No matter how much you know, it will never be more than a pebble on the beach compared to the vast oceans of what you don’t know. But what if we can establish better ways of learning and sharing our knowledge together?
As big and bold as the Theory of Constraints (TOC) is, it’s not sufficient, alone, to deliver on its inherent potential. As trains need track and ships need water, TOC needs a cultural and organisational infrastructure to get you to where you want to go.
You want to deliver superior project outcomes, on time or early, on budget or below—with all the scope the project called for. You have to rely on outside organisations to provide products and services. What’s your ideal contracting strategy?

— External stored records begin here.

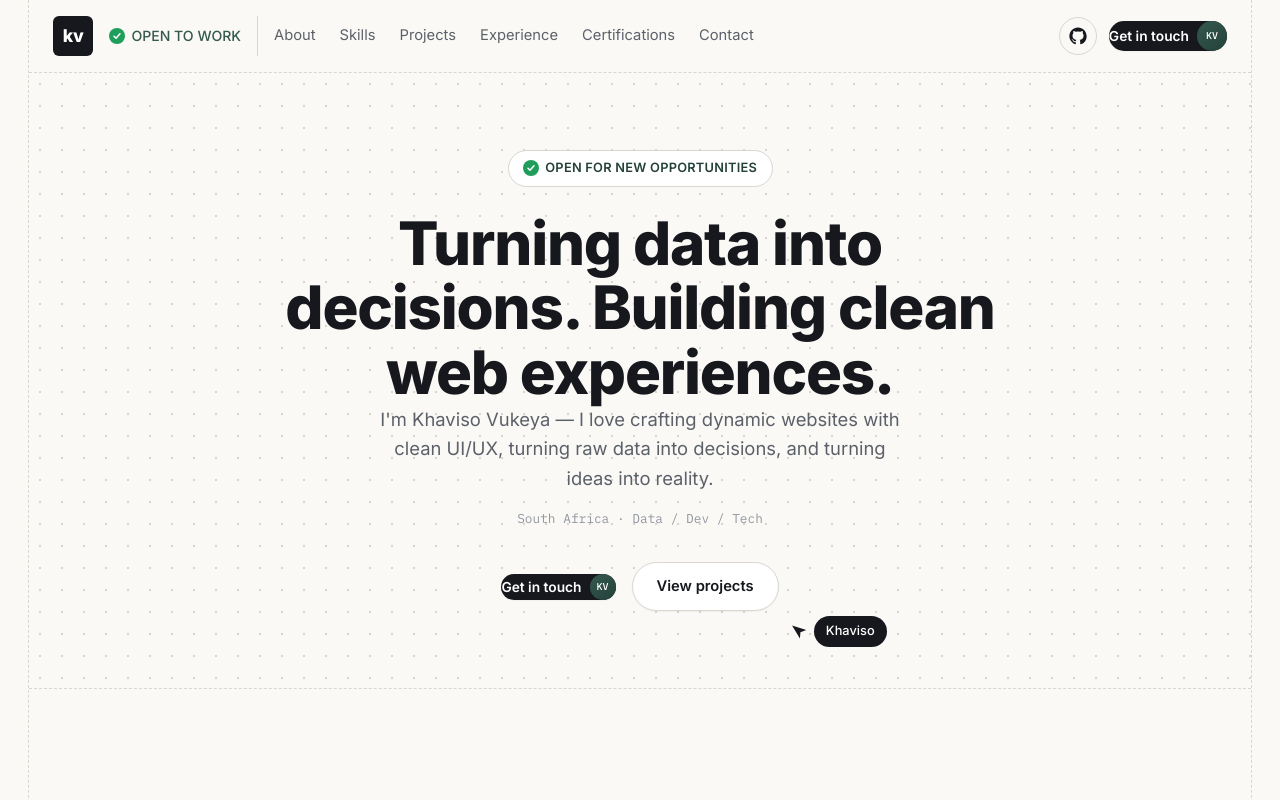
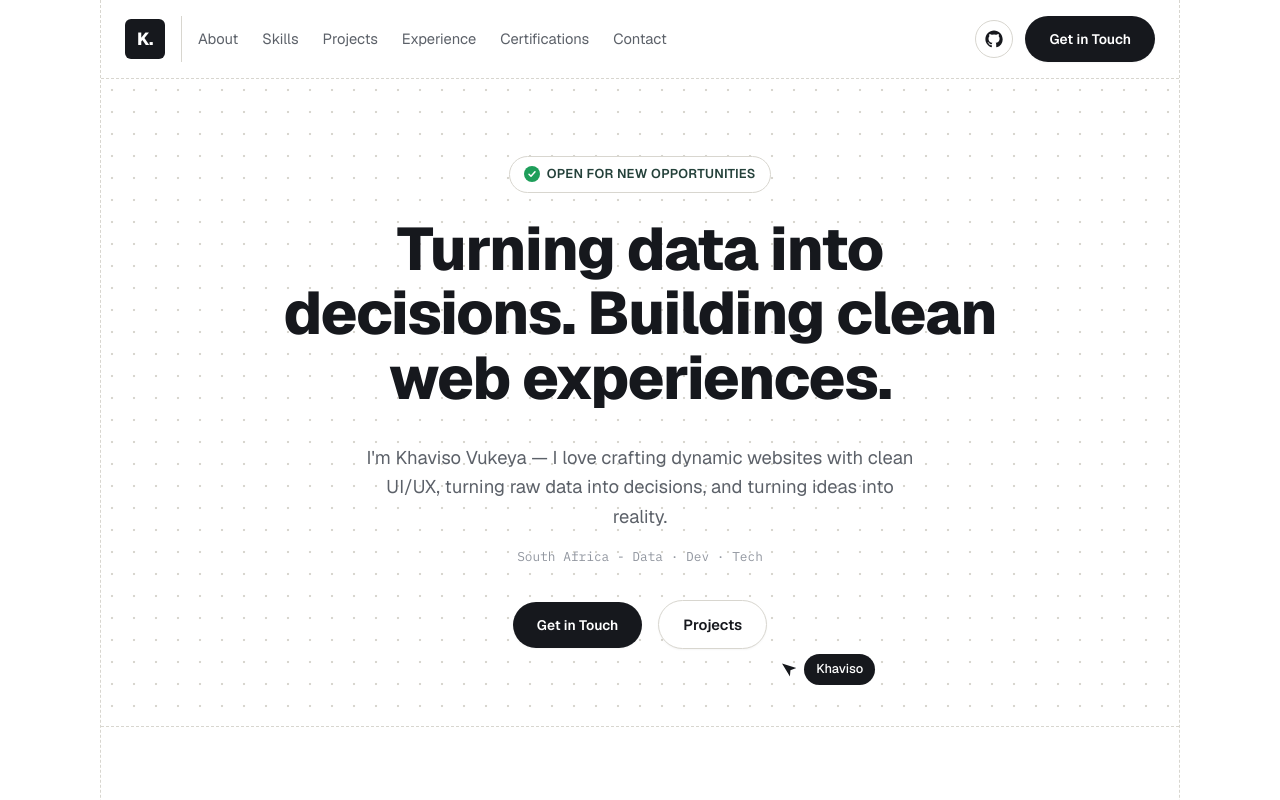
Before and after one commit to Khaviso01/khaviso-vukeya-portfolio, a React (Vite) app: page / in a window 1280 px wide. Shown: the top 800 px of the page. Built offline with nearby package versions, Linux system fonts and the light colour scheme.

Commit message:
Maximised width, and improved background color to white

```diff
--- a/index.html
+++ b/index.html
@@ -10,7 +10,7 @@
       href="https://fonts.googleapis.com/css2?family=Inter:wght@400;500;600;700;800;900&family=IBM+Plex+Mono:wght@400;500&display=swap"
       rel="stylesheet"
     />
-    <title>Khaviso Vukeya — Data Analyst & Developer</title>
+    <title>Khaviso Vukeya | Software Developer. Data Analyst</title>
   </head>
   <body>
     <div id="root"></div>
--- a/src/components/About.tsx
+++ b/src/components/About.tsx
@@ -8,7 +8,7 @@ function About() {
           <div>
             <span className="eyebrow">About</span>
             <h2 className="section-title">
-              A web developer and data analyst who cares about impactful
+              A Software Developer and Data Analyst who cares about impactful
               solutions.
             </h2>
           </div>
--- a/src/components/Hero.tsx
+++ b/src/components/Hero.tsx
@@ -40,7 +40,7 @@ function Hero() {
         <p className="hero-intro">{profile.intro}</p>
 
         <p className="hero-meta">
-          {profile.location} · {profile.focus}
+          {profile.location} - {profile.focus}
         </p>
 
         <div className="hero-actions">
@@ -49,15 +49,14 @@ function Hero() {
             className="btn-avatar"
             onClick={(e) => handleAnchorClick(e, "#contact")}
           >
-            Get in touch
-            <span className="avatar">{profile.initials.toUpperCase()}</span>
+            Get in Touch
           </a>
           <a
             href="#projects"
             className="btn btn-ghost"
             onClick={(e) => handleAnchorClick(e, "#projects")}
           >
-            View projects
+            Projects
           </a>
 
           <span className="cursor-tag">
--- a/src/components/Navbar.tsx
+++ b/src/components/Navbar.tsx
@@ -1,21 +1,6 @@
 import { useState } from "react";
 import { navLinks, profile } from "../data/portfolio";
 import { handleAnchorClick } from "../lib/scroll";
-
-function CheckIcon() {
-  return (
-    <svg width="16" height="16" viewBox="0 0 16 16" fill="none" aria-hidden="true">
-      <circle cx="8" cy="8" r="8" fill="#1e9e5a" />
-      <path
-        d="M5 8.2L7 10.2L11 5.8"
-        stroke="white"
-        strokeWidth="1.5"
-        strokeLinecap="round"
-        strokeLinejoin="round"
-      />
-    </svg>
-  );
-}
 
 function GithubIcon() {
   return (
@@ -40,10 +25,6 @@ function Navbar() {
           {profile.initials}
         </a>
 
-        <span className="nav-status">
-          <CheckIcon />
-          <span>{profile.status.toUpperCase()}</span>
-        </span>
 
         <span className="nav-divider" />
 
@@ -75,8 +56,7 @@ function Navbar() {
             href="#contact"
             onClick={(e) => handleAnchorClick(e, "#contact")}
           >
-            <span className="nav-cta-label">Get in touch</span>
-            <span className="avatar">{profile.initials.toUpperCase()}</span>
+            <span className="nav-cta-label">Get in Touch</span>
           </a>
 
           <button
--- a/src/data/portfolio.ts
+++ b/src/data/portfolio.ts
@@ -1,9 +1,9 @@
 export const profile = {
   name: "Khaviso Vukeya",
-  initials: "kv",
+  initials: "K.",
   role: "Data Analyst & Developer",
   location: "South Africa",
-  focus: "Data / Dev / Tech",
+  focus: "Data · Dev · Tech",
   status: "Open to work",
   tagline: "Turning data, design, and technology into meaningful solutions.",
   intro:
--- a/src/index.css
+++ b/src/index.css
@@ -1,8 +1,7 @@
-/* ---------------------------------------------------------------
-   Design tokens
---------------------------------------------------------------- */
+@import url('https://fonts.googleapis.com/css2?family=Geist:ital,wght@0,100..900;1,100..900&display=swap');
+
 :root {
-  --bg: #faf9f6;
+  --bg: #ffffff;
   --surface: #ffffff;
   --ink: #16181d;
   --ink-soft: #5c6169;
@@ -21,8 +20,8 @@
   --shadow-sm: 0 1px 2px rgba(22, 24, 29, 0.04);
   --shadow-md: 0 8px 20px rgba(22, 24, 29, 0.1);
 
-  --font-display: "Inter", -apple-system, BlinkMacSystemFont, "Segoe UI", sans-serif;
-  --font-body: "Inter", -apple-system, BlinkMacSystemFont, "Segoe UI", sans-serif;
+  --font-display: "Geist", -apple-system, BlinkMacSystemFont, "Segoe UI", sans-serif;
+  --font-body: "Geist", -apple-system, BlinkMacSystemFont, "Segoe UI", sans-serif;
   --font-mono: "IBM Plex Mono", "SFMono-Regular", Menlo, monospace;
 
   --max-width: 1120px;
@@ -189,7 +188,7 @@ button {
 .frame {
   position: relative;
   min-height: 100vh;
-  margin: 0 clamp(10px, 2.4vw, 28px);
+  margin: 0 clamp(100px, 2.4vw, 28px);
   border-left: 1px dashed var(--line-strong);
   border-right: 1px dashed var(--line-strong);
 }
@@ -209,7 +208,7 @@ button {
   position: sticky;
   top: 0;
   z-index: 40;
-  background: rgba(250, 249, 246, 0.9);
+  background: var(--bg);
   backdrop-filter: blur(10px);
   border-bottom: 1px dashed var(--line-strong);
 }
@@ -416,7 +415,7 @@ button {
   gap: var(--space-2);
   background: var(--ink);
   color: #fff;
-  padding: 0.4rem 0.4rem 0.4rem var(--space-5);
+  padding: var(--space-3) var(--space-6);
   border-radius: 999px;
   font-size: 0.86rem;
   font-weight: 600;
@@ -491,7 +490,8 @@ button {
 }
 
 .hero-intro {
-  margin-top: var(--space-5);
+  margin-bottom: var(--space-5);
+  margin-top: var(--space-8);
   font-size: clamp(1rem, 0.94rem + 0.3vw, 1.15rem);
   color: var(--ink-soft);
   max-width: 46ch;
```
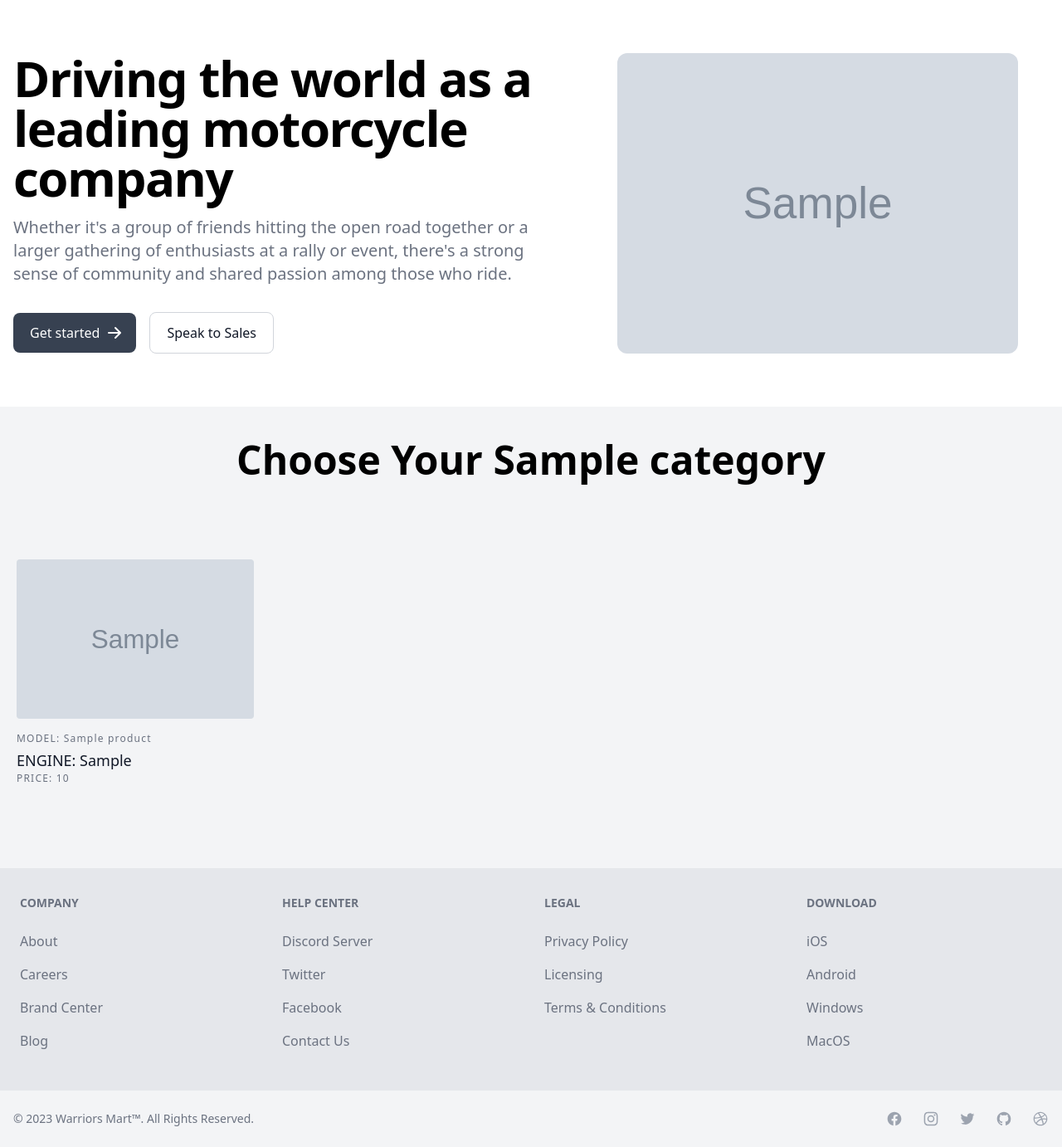
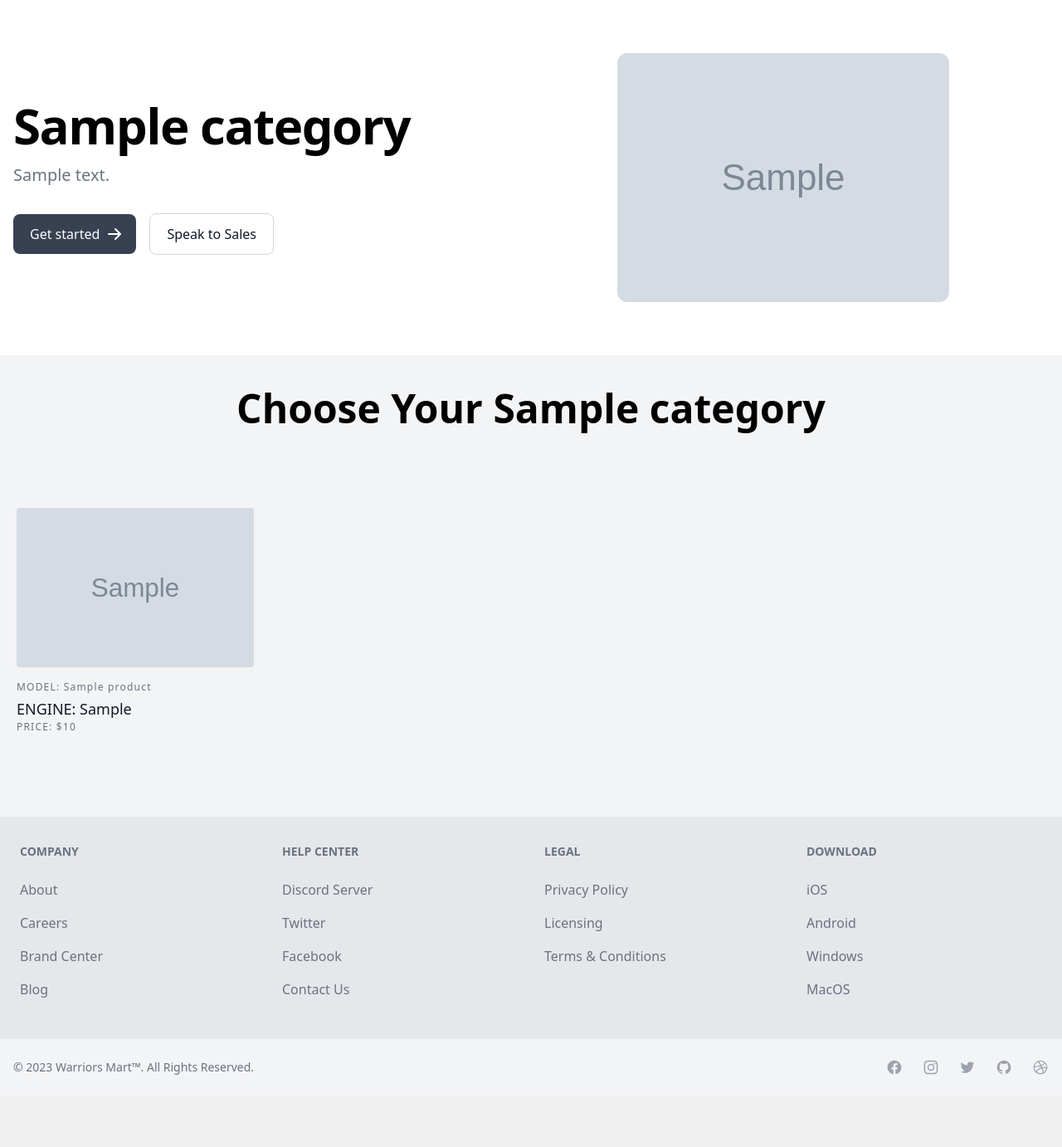
Before and after one commit to skkhandokar/WARRIORS-MART, a Django app: a page that uses items/templates/store.html in a window 1280 px wide. Shown: the part 54-1436 px from the top of the page at 83% size. After the commit the page ends 1349 px from the top, so only its background shows below. Run offline with Django 4.2, Linux system fonts and the light colour scheme; tables that the repository leaves empty hold one stand-in row (values such as "Sample post"); grey boxes marked "Sample" are stand-in pictures; style sheets or scripts are compiled from the project's sources; some libraries are stand-ins or nearby versions.

Commit message:
update category

```diff
--- a/category/models.py
+++ b/category/models.py
@@ -6,6 +6,7 @@
 class Category(models.Model):
     category_name = models.CharField(max_length=50, unique=True)
     slug = models.SlugField(max_length=100, unique=True)
+    title = models.TextField(max_length=255, blank=True)
     description = models.TextField(max_length=255, blank=True)
     cat_image = models.ImageField(upload_to='categories/', blank=True)
 
--- a/items/templates/store.html
+++ b/items/templates/store.html
@@ -8,13 +8,10 @@
         <div class="mr-auto place-self-center lg:col-span-7">
             <h1
                 class="max-w-2xl mb-4 text-4xl font-extrabold leading-none tracking-tight md:text-5xl xl:text-6xl dark:text-white">
-                Driving the world as a leading motorcycle company</h1>
+                {{specific_category.title}}</h1>
 
             <p class="max-w-2xl mb-6 font-light text-gray-500 lg:mb-8 md:text-lg lg:text-xl dark:text-gray-400">
-                Whether it's a group of friends hitting the open road together or a larger gathering of
-                enthusiasts
-                at a rally or event, there's a strong sense of community and shared passion among those who
-                ride.
+                {{specific_category.description}}
             </p>
             <a href="#"
                 class="inline-flex items-center justify-center px-5 py-3 mr-3 text-base font-medium text-center text-white bg-gray-700 rounded-lg hover:bg-gray-800 focus:ring-4 focus:ring-gray-500 dark:focus:ring-gray-900">
@@ -58,7 +55,7 @@
                         <p class="text-gray-500 text-xs tracking-widest title-font mb-1">MODEL: {{product.mode_name}}
                         </p>
                         <h2 class="text-gray-900 title-font text-lg font-medium"> ENGINE: {{product.engine}}</h2>
-                        <p class="text-gray-500 text-xs tracking-widest title-font mb-1">PRICE: {{product.price}}
+                        <p class="text-gray-500 text-xs tracking-widest title-font mb-1">PRICE: ${{product.price}}
                         </p>
                     </div>
                 </a>
```
Also changed, not shown: home/templates/index.html (+6 -5 lines), category/migrations/0002_category_title.py (added).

‘Avoid inertia. Start again.’ Those were Goldratt’s exact words for the final focusing step. Once you’ve made an investment of money, time and effort, the constraint will move. Ideally, you’ll find it where you intended.
Once you’ve squeezed all the blood you can from a stone, it’s time to get more stones. In its essence, that’s what the uplift step is all about.
While it may be desirable to be liked when asking people with whom you work to collaborate, it is not always necessary, and it is never sufficient.